▶ _EXERCISE GOAL_:
Your response must be made up of each line in the data below that contains the string "background".

▶ _DATA IN THIS EXERCISE_:
"""

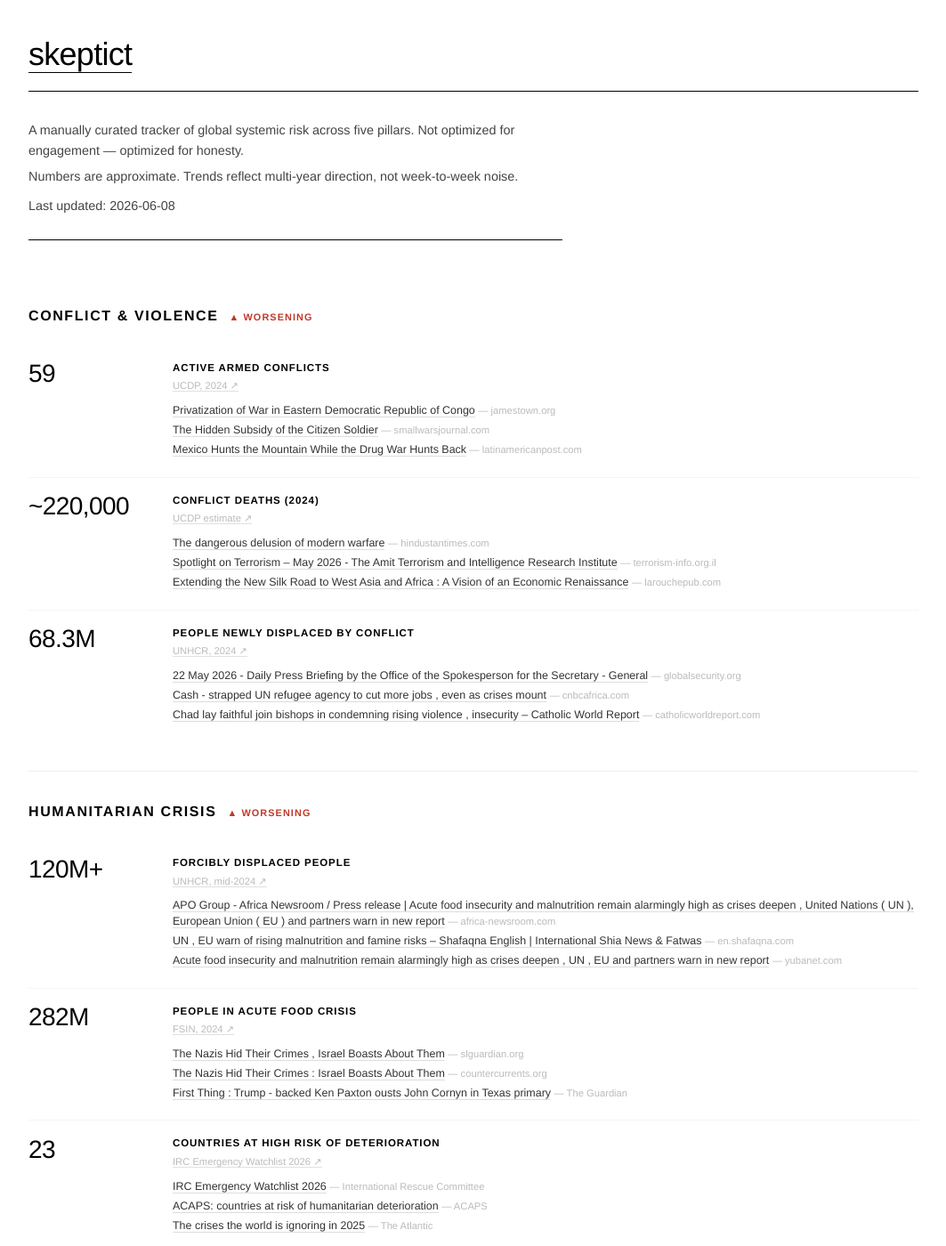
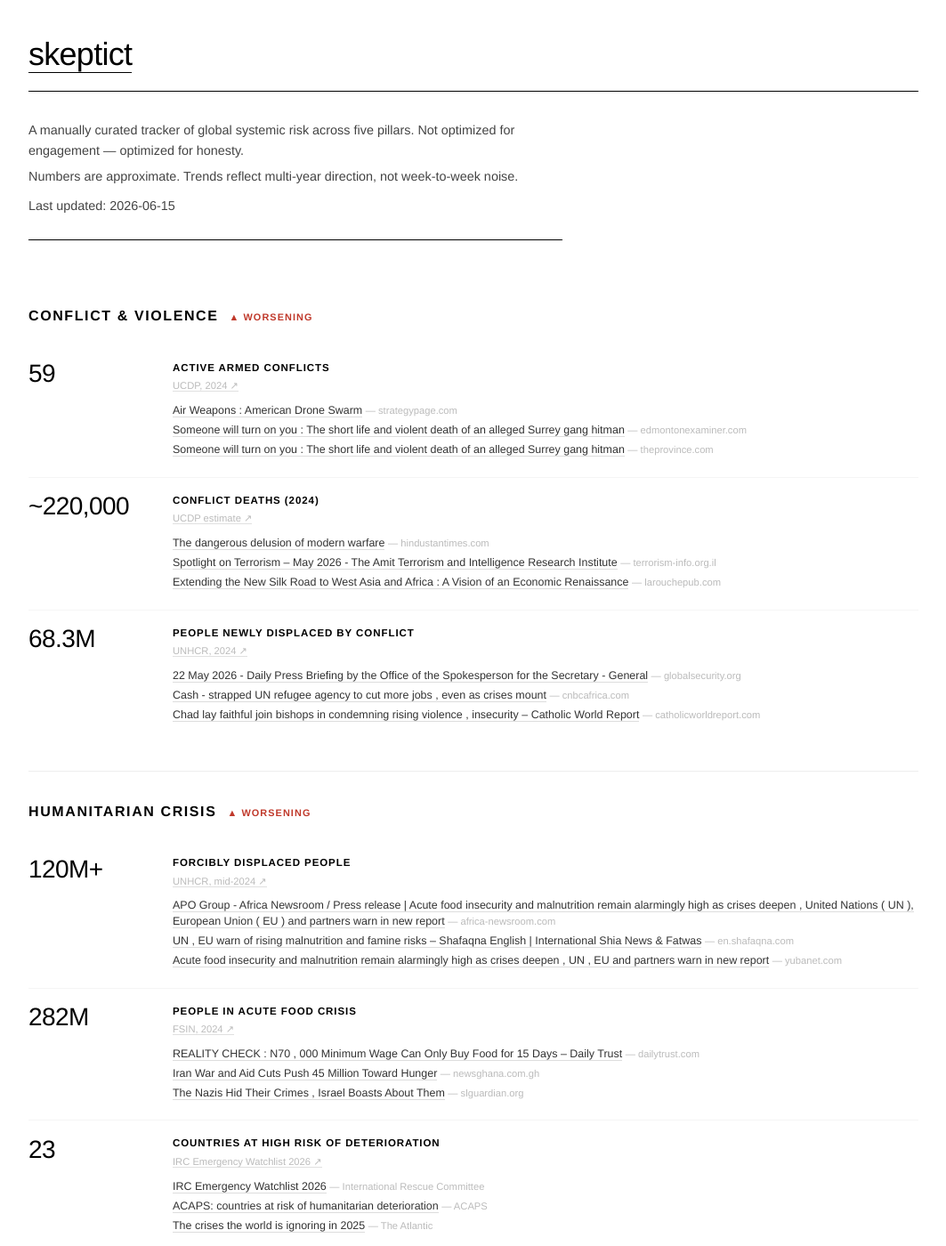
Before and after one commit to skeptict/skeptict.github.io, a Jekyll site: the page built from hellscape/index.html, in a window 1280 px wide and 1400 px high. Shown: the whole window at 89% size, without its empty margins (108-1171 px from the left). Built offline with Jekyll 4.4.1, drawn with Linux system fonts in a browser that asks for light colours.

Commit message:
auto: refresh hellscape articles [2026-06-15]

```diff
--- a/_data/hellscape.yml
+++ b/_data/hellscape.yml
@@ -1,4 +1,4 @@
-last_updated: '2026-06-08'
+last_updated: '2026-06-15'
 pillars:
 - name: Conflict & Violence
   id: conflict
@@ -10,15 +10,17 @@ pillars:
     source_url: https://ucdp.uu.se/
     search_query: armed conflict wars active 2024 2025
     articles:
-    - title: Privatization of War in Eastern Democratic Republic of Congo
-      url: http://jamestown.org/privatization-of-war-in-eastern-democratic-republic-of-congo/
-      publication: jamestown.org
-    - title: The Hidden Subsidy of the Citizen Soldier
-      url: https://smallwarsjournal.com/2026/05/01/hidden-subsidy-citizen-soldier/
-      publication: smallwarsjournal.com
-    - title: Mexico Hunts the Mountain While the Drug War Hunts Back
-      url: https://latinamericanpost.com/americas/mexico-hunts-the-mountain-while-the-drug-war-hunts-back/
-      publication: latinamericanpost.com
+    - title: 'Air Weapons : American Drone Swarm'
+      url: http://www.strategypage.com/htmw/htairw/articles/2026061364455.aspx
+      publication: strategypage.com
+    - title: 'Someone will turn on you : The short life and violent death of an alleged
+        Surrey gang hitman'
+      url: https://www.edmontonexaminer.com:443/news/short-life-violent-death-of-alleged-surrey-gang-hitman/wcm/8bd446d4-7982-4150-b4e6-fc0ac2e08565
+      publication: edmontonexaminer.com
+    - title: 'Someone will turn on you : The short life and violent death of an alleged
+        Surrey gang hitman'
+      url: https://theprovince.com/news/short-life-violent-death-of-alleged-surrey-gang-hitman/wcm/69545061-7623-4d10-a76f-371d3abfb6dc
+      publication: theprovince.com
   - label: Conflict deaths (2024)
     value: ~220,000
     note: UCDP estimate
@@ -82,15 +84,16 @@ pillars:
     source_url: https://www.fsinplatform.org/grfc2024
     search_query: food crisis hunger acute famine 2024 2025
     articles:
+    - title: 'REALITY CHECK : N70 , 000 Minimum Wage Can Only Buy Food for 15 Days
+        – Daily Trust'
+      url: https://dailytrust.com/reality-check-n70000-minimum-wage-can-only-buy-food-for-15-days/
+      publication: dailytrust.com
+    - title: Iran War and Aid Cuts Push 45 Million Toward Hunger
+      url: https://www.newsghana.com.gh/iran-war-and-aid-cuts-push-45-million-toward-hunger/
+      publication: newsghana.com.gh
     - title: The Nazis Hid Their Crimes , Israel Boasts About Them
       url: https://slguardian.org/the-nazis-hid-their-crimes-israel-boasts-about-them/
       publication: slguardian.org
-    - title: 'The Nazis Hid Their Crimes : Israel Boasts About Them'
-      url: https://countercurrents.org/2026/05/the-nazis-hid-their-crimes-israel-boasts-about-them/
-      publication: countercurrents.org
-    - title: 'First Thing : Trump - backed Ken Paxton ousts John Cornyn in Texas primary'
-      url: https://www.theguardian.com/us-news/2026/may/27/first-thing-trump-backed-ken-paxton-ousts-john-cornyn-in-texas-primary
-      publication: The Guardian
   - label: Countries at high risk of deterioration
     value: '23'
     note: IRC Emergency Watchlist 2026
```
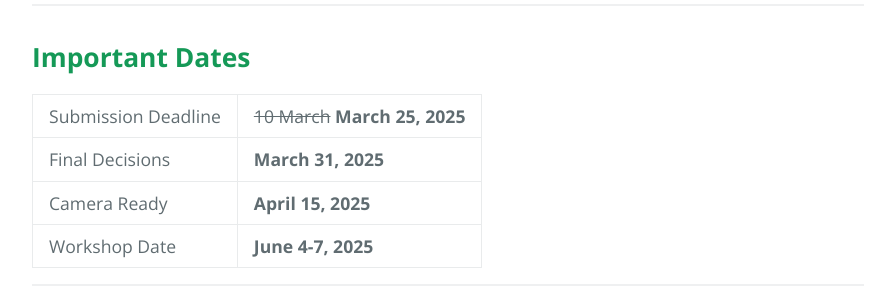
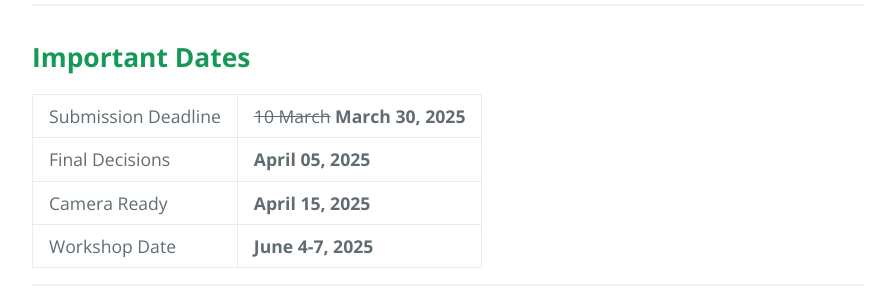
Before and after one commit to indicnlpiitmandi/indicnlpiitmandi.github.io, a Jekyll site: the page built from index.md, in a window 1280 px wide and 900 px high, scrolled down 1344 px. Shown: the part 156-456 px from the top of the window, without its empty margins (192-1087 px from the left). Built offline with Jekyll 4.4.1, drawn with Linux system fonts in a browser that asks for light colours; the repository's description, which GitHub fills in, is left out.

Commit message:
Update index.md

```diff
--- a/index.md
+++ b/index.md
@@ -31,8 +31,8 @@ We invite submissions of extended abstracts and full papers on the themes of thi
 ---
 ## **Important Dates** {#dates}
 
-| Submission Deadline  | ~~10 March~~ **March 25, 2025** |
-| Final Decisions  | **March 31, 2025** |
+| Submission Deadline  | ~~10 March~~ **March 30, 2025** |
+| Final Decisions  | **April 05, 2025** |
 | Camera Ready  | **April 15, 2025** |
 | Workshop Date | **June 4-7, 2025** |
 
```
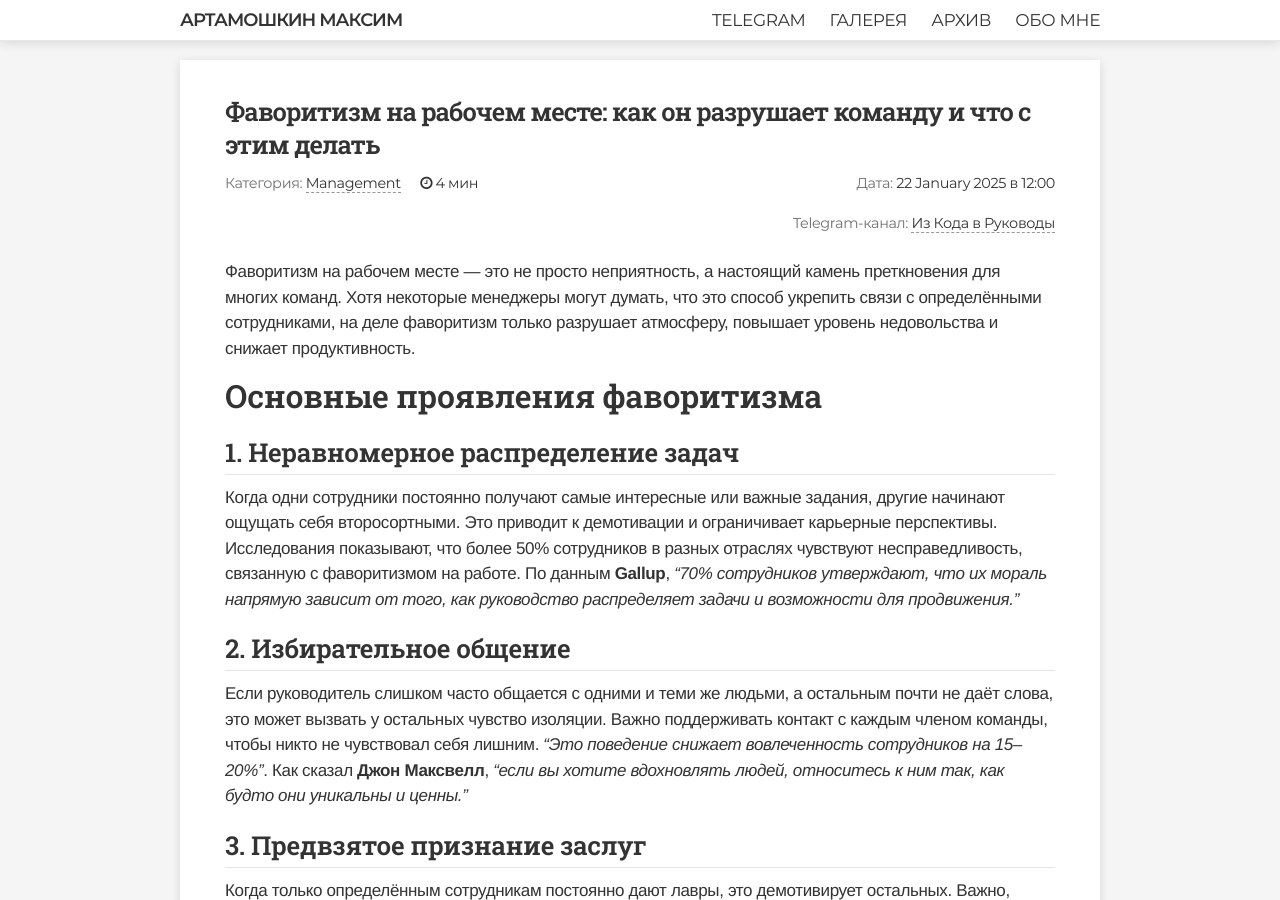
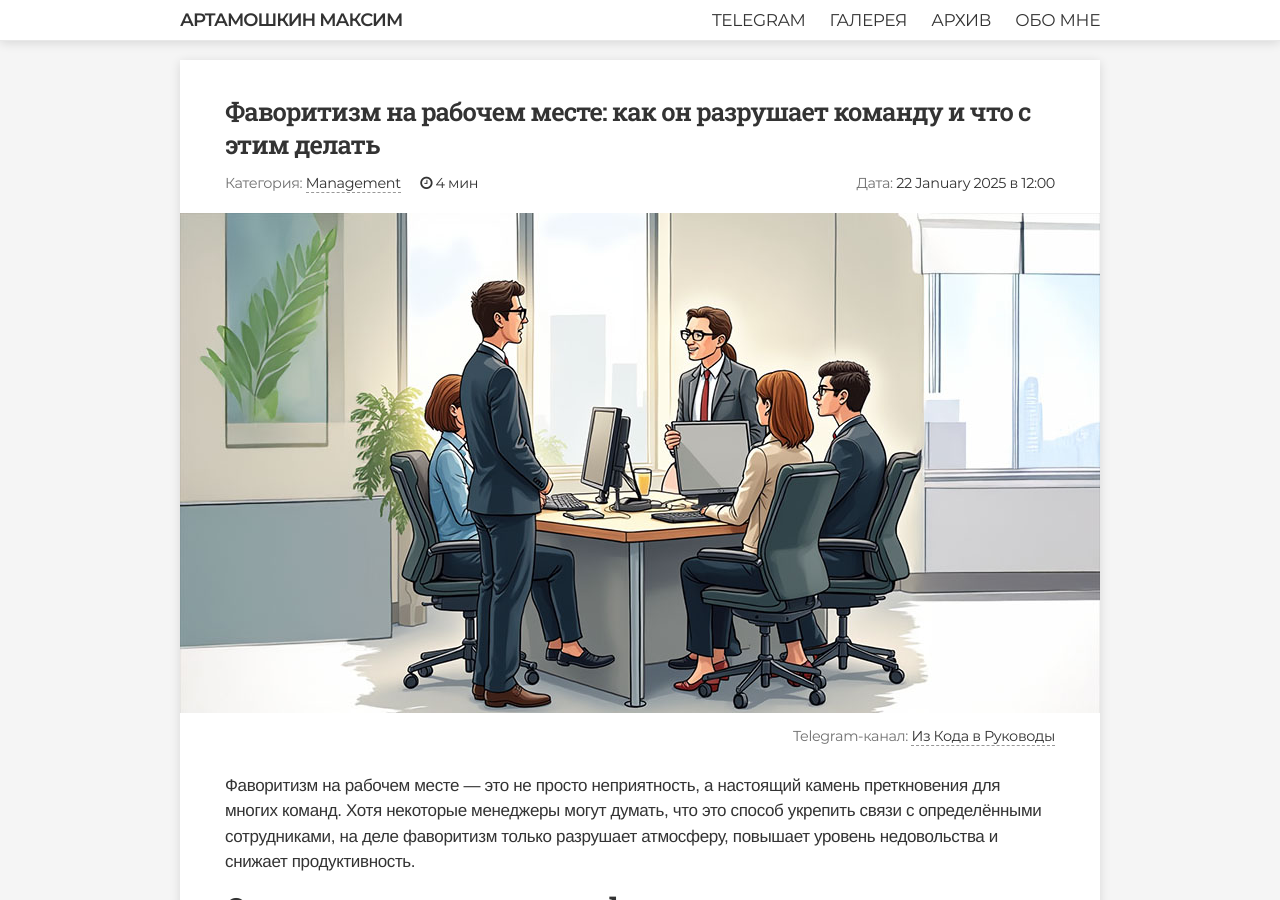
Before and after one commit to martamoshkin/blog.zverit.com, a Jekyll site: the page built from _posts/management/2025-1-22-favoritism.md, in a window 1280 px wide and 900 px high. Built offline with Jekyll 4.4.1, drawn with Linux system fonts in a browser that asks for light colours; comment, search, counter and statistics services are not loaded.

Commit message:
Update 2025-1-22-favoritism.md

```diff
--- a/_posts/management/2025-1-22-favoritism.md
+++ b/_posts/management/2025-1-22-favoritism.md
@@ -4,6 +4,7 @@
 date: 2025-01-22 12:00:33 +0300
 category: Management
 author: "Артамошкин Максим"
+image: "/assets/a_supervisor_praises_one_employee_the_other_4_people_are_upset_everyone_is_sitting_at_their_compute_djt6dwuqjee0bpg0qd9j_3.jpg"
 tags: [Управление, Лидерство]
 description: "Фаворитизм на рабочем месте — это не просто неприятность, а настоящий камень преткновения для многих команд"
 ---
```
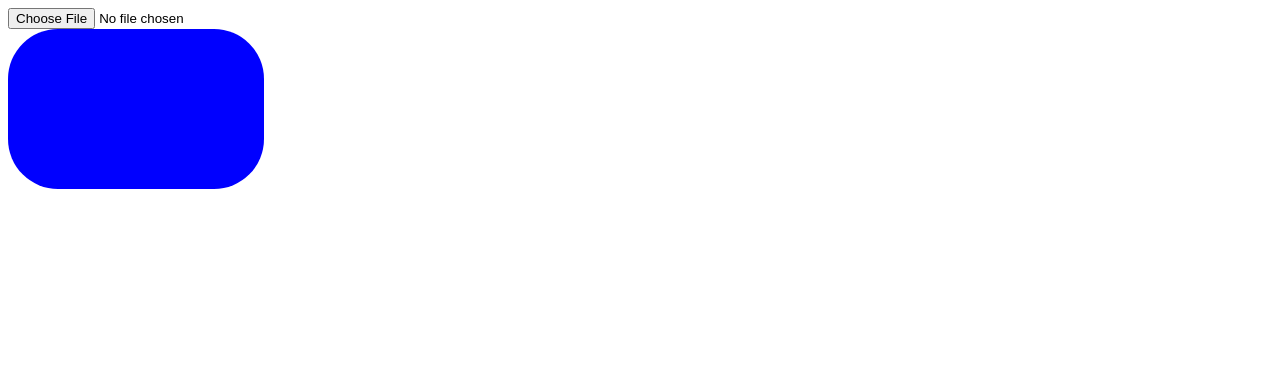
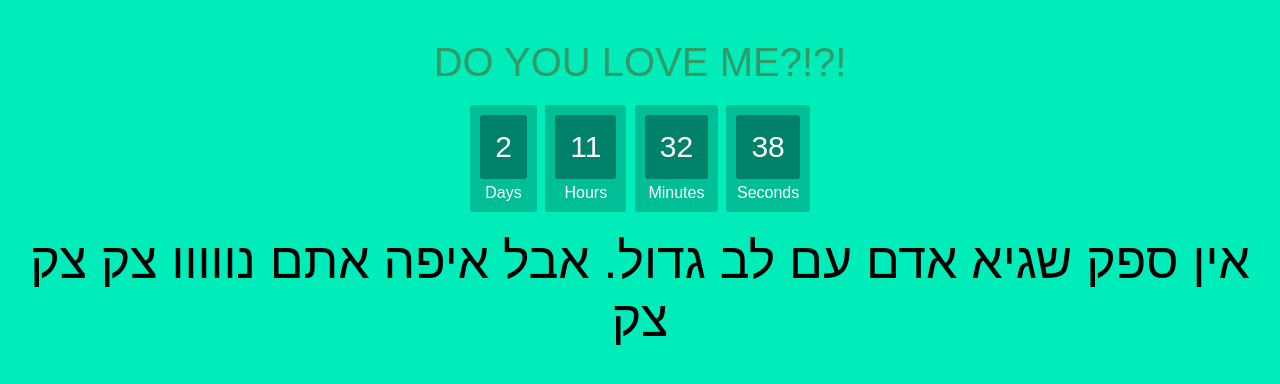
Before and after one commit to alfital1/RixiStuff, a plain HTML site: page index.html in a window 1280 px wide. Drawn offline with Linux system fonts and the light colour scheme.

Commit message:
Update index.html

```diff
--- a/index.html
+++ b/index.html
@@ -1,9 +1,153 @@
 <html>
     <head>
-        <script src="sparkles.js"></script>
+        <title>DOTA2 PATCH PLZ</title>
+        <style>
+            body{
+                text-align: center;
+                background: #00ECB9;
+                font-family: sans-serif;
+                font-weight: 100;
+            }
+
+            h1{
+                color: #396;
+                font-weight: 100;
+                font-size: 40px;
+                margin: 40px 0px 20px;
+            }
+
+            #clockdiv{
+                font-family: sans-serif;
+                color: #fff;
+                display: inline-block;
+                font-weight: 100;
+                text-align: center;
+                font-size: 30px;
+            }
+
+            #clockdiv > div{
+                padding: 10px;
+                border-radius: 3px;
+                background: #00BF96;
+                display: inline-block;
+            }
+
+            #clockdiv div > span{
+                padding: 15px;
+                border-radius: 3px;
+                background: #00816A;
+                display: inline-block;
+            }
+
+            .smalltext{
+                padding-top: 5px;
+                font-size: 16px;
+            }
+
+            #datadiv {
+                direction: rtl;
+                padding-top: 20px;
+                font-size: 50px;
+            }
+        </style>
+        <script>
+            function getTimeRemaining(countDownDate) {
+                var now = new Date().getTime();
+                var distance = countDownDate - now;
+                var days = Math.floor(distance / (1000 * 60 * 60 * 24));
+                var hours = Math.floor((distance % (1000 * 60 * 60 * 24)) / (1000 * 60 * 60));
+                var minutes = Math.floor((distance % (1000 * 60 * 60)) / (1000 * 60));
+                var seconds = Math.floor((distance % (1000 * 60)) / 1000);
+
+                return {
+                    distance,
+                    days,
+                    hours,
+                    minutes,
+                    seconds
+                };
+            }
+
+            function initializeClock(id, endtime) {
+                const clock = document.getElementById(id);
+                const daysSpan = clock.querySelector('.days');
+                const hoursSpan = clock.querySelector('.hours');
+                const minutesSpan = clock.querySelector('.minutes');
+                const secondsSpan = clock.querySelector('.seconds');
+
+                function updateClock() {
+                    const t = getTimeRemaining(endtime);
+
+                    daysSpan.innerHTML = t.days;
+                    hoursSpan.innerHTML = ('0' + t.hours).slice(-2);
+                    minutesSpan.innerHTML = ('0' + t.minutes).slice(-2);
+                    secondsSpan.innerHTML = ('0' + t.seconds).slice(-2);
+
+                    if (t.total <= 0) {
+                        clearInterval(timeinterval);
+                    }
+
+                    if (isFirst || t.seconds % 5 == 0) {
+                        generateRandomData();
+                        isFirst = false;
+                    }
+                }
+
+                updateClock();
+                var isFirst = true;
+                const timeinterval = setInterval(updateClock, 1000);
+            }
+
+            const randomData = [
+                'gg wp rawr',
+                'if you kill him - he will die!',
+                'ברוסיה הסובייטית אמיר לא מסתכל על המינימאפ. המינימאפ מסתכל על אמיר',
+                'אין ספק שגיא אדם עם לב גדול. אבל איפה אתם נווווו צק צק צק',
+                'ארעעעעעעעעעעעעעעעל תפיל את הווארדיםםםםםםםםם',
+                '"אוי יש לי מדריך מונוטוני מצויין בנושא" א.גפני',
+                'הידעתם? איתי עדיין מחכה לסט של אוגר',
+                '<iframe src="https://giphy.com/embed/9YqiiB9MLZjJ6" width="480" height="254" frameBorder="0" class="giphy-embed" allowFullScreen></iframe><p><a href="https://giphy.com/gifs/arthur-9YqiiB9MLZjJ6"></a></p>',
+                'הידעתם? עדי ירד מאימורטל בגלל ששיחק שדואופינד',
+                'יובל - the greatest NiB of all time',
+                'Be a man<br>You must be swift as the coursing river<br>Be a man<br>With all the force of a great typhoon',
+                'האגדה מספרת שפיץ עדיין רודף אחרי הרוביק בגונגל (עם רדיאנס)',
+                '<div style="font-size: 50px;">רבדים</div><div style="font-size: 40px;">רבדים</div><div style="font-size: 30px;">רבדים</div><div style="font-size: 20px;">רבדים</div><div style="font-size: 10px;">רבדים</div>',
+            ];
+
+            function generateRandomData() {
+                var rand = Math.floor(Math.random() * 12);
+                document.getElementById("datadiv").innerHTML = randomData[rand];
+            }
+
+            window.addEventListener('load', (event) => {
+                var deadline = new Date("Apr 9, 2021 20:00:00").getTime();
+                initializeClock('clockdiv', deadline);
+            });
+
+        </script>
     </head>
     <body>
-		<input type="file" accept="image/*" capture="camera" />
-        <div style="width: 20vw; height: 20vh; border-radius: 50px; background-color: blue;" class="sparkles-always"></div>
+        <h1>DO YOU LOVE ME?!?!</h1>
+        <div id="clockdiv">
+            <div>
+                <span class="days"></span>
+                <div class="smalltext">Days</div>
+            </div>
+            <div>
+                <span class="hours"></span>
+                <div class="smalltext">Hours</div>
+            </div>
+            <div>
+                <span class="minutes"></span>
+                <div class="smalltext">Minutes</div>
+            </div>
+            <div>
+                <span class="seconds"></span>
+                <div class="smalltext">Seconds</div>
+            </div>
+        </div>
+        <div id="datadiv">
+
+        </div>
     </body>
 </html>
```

"""

▶ _TASK OUTPUT_:
+                background: #00ECB9;
+                background: #00BF96;
+                background: #00816A;
-        <div style="width: 20vw; height: 20vh; border-radius: 50px; background-color: blue;" class="sparkles-always"></div>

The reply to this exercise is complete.